(35d) Particle Technology and Clean Energy Transition for Sustainable Future


Park, A. H. A. - Presenter, Columbia University

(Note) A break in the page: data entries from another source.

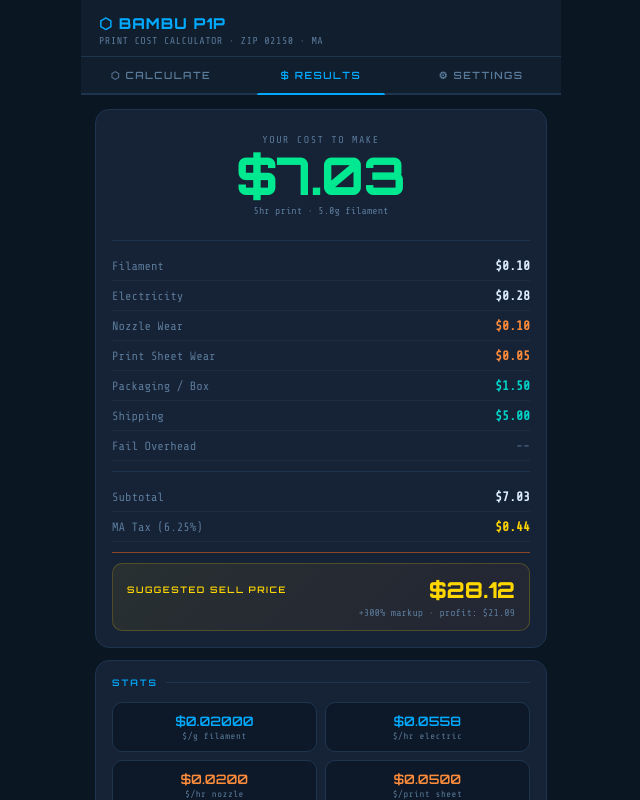
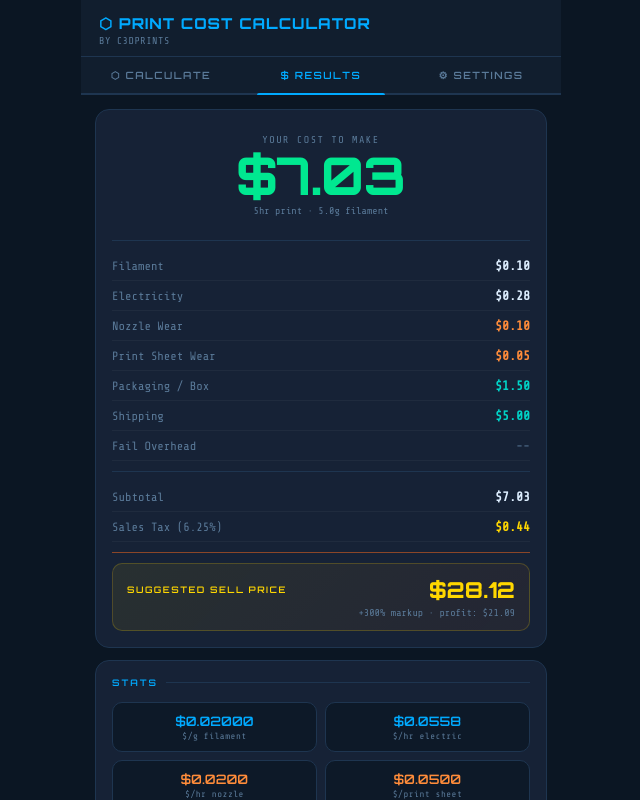
Before and after one commit to c3dprints/print-cost-calc, a plain HTML site: page index.html in a window 1280 px wide. Both pictures are taken after typing "5", "5" into the empty fields and a click on the button "CALCULATE COST". Shown: the whole page, without its empty margins (319-959 px from the left). Drawn offline with nearby package versions, Linux system fonts and the light colour scheme.

Commit message:
Update index.html

```diff
--- a/index.html
+++ b/index.html
@@ -554,8 +554,8 @@
 <div id="app">
 
   <header>
-    <h1>⬡ BAMBU P1P</h1>
-    <p>PRINT COST CALCULATOR · ZIP 02150 · MA</p>
+    <h1>⬡ PRINT COST CALCULATOR</h1>
+    <p>BY C3DPRINTS</p>
   </header>
 
   <div id="install-banner">
@@ -657,7 +657,7 @@
           <span class="bl-val" id="r-subtotal">--</span>
         </div>
         <div class="breakdown-line">
-          <span class="bl-label" id="r-tax-label">MA Tax (6.25%)</span>
+          <span class="bl-label" id="r-tax-label">Sales Tax (6.25%)</span>
           <span class="bl-val yellow" id="r-tax">--</span>
         </div>
 
@@ -772,7 +772,7 @@
 
         <div class="settings-section yellow">TAX &amp; MARKUP</div>
         <div class="stg-field">
-          <label>MA Sales Tax</label>
+          <label>Sales Tax</label>
           <input type="number" id="s-tax" value="6.25" step="0.01">
           <span class="stg-unit">%</span>
         </div>
@@ -978,7 +978,7 @@
   id('r-fail').textContent     = failPct === 0 ? '--' : fmt(failOverhead);
   id('r-fail').className       = 'bl-val ' + (failPct > 0 ? 'red' : 'muted');
   id('r-subtotal').textContent = fmt(totalCost);
-  id('r-tax-label').textContent= `MA Tax (${s.tax}%)`;
+  id('r-tax-label').textContent= `Sales Tax (${s.tax}%)`;
   id('r-tax').textContent      = fmt(taxAmt);
   id('r-sell').textContent     = fmt(sellPrice);
   id('r-sell-note').textContent= isFinite(profit)
```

With the increase of the global population and the growth of the world economy and industrial sector, global energy consumption has also been increasing. Considering that the fossil fuels will still be one of the major energy sources for the foreseeable future, measures need to be taken to control the atmospheric CO2 concentration. Carbon capture, utilization and storage (CCUS) technologies are one of the approaches to decarbonize the power and industrial sectors. Among various options, mineral carbonation, which mimics the natural weathering of silicate minerals, has a potential at scale relevant to climate change mitigation. As CO2 reacts with silicate minerals, carbon is stabilized in the form of insoluble solid carbonates for permanent carbon storage or CO2 utilization with permanence. If this reaction is carried out in an ex-situ reactor system, solid carbonates, high surface area silica and other minor components such as iron oxide can be produced with tailored properties and separated as value-added products. In addition to natural minerals and mine tailings, alkaline industrial wastes such as iron and steel slags can also be used as feedstock for carbon mineralization. Most of the industries producing alkaline solid wastes (e.g., steelmaking, cement and aluminum plants) are also point sources of anthropogenic CO2. Thus, carbon mineralization using their own solid waste streams and CO2 leads to multifaceted environmental benefits including CCUS and solid waste management. Furthermore, industrial wastes often contain other valuable components such as rare earth elements. The challenge is that silicate minerals and alkaline solid wastes are chemically complex and their dissolution kinetics are very slow. In order to address these challenges and opportunities, we have focused on the fundamental understanding of dissolution and carbonation behaviors of alkaline silicate materials and integration of step-wise separations of rare earth elements from these unconventional resources.